Wake Forest University’s COVID-19 response has changed since the previous semester; the University’s COVID-19 policy has relaxed slightly to allow students more access to various residence halls and the gym has reopened by appointment. However, regulations such as Wake Forest’s mask visitation policies are subject to alteration based on the development of the virus. It is unclear if full or partial refunds would be issued in the event that classes became virtual or blended between in-person and virtual.

“It feels pretty ridiculous that we pay almost $80,000 a year to go to school here and then you have to cough up even more cash to be able to park on campus,” Boyer said.

“It’s also ridiculous that [commuting] seniors who wanted parking passes are having to pay $350 to park in the same lot as all the freshmen and sophomores,” said Alec Waring, a senior. Waring currently sits at No. 150 on the waitlist.

According to the Office of Parking and Transportation, some students may qualify for a fee waiver for the parking pass, but the criteria for such is determined on a case-by-case basis. Students must contact the Office of Financial Aid to assess eligibility.

During the Spring 2022 semester, the price of parking passes is expected to remain the same.
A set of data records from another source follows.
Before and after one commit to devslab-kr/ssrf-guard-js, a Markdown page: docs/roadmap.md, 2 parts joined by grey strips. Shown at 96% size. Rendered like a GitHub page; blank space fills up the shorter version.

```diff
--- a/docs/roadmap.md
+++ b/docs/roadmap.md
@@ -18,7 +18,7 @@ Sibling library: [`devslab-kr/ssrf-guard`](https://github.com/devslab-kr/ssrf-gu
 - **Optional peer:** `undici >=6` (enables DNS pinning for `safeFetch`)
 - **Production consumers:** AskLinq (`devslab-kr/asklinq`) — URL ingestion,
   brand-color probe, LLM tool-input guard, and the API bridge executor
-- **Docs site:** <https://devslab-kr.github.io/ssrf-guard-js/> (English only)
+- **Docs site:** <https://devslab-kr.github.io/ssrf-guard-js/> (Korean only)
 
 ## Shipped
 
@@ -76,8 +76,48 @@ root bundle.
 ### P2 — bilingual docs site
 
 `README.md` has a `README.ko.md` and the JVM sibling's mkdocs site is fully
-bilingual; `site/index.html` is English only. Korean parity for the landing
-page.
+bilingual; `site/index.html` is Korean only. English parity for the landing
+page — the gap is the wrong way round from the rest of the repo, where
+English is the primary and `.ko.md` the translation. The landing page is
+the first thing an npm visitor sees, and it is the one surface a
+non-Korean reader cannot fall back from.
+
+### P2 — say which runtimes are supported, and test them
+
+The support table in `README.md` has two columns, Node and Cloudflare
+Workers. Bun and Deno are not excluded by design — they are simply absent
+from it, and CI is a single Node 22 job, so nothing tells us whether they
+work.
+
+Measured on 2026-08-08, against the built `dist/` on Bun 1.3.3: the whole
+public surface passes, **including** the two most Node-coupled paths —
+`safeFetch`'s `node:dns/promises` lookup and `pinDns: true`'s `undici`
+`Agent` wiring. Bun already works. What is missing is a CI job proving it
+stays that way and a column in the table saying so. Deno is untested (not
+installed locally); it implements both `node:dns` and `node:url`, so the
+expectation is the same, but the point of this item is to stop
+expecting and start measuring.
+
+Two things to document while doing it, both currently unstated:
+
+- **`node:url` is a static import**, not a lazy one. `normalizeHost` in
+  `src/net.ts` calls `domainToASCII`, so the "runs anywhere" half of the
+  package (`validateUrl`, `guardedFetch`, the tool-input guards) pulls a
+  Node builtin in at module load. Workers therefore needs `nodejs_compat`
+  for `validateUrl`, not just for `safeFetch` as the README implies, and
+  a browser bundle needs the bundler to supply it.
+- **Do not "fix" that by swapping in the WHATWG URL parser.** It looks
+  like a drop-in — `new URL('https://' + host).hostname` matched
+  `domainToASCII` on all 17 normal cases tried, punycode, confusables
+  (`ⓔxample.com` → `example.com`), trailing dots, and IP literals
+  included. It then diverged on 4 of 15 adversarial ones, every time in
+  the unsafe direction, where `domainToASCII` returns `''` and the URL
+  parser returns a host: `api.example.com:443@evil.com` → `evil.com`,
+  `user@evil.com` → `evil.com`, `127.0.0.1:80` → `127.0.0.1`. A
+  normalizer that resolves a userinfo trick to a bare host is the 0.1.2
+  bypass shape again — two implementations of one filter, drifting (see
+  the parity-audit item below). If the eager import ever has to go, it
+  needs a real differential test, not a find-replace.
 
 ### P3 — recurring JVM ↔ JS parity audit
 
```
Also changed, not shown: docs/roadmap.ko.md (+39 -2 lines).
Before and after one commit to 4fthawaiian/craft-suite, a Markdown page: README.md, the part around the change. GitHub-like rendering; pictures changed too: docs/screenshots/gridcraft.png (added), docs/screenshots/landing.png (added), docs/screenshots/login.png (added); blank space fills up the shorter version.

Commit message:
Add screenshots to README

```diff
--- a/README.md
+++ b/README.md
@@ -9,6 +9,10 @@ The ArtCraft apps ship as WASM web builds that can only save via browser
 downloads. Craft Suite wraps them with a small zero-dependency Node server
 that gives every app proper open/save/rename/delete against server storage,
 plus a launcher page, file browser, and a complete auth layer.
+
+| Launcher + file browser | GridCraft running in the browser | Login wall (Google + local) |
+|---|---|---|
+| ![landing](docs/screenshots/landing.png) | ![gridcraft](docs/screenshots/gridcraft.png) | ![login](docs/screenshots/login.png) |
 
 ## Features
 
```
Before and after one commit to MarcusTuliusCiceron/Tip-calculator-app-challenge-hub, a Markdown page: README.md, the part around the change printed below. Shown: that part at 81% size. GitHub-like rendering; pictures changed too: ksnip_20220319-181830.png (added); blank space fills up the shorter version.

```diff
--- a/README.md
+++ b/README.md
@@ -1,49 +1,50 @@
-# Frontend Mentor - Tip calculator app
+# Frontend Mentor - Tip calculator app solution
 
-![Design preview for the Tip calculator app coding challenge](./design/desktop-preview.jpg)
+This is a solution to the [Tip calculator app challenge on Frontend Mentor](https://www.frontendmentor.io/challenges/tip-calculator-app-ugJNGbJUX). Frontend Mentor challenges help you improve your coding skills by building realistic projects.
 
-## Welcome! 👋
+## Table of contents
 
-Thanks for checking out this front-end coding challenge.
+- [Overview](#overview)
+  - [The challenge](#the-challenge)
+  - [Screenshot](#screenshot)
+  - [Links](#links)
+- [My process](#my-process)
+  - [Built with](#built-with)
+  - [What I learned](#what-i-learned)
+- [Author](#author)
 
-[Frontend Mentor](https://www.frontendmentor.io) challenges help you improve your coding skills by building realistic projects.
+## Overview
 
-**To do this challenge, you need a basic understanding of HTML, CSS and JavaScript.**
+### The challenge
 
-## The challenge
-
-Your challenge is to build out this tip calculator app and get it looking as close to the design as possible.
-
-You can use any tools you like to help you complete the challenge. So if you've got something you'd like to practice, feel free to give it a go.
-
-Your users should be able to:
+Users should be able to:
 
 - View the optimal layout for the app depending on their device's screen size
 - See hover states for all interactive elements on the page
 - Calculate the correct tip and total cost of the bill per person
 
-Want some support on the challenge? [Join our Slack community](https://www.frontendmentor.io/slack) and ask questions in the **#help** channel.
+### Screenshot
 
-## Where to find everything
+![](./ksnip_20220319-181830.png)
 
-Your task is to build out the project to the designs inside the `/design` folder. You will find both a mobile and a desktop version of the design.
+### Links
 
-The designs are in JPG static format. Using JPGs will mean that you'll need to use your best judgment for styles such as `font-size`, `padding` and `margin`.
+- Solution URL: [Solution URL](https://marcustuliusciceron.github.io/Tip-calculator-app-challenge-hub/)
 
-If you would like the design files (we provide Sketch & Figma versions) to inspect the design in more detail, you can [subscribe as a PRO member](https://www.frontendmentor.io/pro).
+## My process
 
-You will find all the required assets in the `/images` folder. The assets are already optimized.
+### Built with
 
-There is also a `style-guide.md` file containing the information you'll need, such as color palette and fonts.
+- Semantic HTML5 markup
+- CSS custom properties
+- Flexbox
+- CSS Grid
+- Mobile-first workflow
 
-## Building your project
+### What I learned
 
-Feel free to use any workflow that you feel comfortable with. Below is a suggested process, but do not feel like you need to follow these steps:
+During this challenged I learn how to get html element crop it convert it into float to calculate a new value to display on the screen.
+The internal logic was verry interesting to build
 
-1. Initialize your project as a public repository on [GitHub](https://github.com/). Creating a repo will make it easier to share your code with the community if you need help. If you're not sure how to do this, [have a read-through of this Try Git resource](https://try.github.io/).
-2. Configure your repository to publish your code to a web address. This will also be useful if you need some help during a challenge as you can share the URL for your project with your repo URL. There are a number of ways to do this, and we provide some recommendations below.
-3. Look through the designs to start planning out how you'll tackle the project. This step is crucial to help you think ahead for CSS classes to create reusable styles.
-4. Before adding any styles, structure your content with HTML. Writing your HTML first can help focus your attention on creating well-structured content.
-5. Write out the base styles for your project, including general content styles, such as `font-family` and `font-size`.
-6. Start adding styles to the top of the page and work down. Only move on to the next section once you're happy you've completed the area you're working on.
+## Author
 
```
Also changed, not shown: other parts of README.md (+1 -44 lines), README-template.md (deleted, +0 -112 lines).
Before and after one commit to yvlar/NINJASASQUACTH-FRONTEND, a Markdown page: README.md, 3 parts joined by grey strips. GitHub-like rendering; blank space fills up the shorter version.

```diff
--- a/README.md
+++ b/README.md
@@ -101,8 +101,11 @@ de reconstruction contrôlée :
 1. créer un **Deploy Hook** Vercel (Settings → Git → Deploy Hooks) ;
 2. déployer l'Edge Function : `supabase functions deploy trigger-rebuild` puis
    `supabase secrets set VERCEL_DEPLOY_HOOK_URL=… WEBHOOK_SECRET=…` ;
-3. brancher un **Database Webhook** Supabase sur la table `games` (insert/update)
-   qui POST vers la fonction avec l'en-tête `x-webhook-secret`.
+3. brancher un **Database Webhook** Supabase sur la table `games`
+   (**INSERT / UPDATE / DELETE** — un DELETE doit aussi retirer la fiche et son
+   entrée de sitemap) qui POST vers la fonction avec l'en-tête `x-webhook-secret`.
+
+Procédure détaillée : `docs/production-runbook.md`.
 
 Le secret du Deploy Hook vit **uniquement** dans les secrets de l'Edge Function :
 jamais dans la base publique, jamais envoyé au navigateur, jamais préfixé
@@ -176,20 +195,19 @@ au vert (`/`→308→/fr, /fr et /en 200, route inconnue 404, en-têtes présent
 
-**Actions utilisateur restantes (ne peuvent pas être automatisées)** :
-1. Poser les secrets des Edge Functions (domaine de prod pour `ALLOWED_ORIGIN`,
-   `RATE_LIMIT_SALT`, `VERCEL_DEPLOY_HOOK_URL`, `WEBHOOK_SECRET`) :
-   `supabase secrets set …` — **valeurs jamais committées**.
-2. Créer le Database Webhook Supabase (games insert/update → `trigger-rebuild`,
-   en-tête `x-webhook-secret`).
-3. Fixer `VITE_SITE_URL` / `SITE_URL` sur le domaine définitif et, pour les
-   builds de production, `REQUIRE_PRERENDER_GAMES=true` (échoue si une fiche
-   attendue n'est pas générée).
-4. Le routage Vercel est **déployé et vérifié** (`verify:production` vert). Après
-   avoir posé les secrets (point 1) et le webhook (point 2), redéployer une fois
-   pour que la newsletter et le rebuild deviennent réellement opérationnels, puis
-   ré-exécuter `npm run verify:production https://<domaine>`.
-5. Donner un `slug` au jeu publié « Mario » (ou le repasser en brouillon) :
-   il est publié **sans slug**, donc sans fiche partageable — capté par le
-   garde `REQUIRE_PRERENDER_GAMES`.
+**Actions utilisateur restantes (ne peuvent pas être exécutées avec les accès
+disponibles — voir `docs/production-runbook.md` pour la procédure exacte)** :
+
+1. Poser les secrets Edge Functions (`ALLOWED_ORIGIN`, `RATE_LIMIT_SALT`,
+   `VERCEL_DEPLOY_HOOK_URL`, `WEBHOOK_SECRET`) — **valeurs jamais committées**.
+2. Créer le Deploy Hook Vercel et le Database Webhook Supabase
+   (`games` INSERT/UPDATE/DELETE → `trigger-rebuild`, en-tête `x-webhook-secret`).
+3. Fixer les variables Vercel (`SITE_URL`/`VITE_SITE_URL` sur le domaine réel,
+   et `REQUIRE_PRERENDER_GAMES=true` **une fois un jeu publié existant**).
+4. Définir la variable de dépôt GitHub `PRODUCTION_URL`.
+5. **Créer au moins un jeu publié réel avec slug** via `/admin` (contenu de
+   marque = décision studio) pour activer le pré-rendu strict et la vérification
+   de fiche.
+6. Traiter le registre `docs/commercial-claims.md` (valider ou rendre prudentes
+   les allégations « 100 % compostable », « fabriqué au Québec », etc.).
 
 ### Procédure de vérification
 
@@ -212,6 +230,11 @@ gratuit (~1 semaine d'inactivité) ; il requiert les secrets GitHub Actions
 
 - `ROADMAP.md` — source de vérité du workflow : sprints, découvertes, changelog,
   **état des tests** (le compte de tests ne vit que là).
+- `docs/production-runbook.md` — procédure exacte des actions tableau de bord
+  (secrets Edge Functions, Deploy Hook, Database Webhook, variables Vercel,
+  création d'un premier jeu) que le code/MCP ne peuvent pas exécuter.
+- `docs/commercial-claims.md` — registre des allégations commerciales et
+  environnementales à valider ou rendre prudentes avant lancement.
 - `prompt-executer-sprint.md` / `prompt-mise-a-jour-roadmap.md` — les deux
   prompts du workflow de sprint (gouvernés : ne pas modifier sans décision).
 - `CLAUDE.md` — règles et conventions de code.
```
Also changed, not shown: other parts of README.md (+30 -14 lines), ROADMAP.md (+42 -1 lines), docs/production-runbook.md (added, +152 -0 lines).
The location of on-campus parking will also not change — most of the student parking will stay clustered around North Campus near Polo Road.

The Office of Transportation and Parking reports that the cost of parking passes is evaluated on a yearly basis, so it has not yet been determined if there will be any fee changes in the upcoming school year.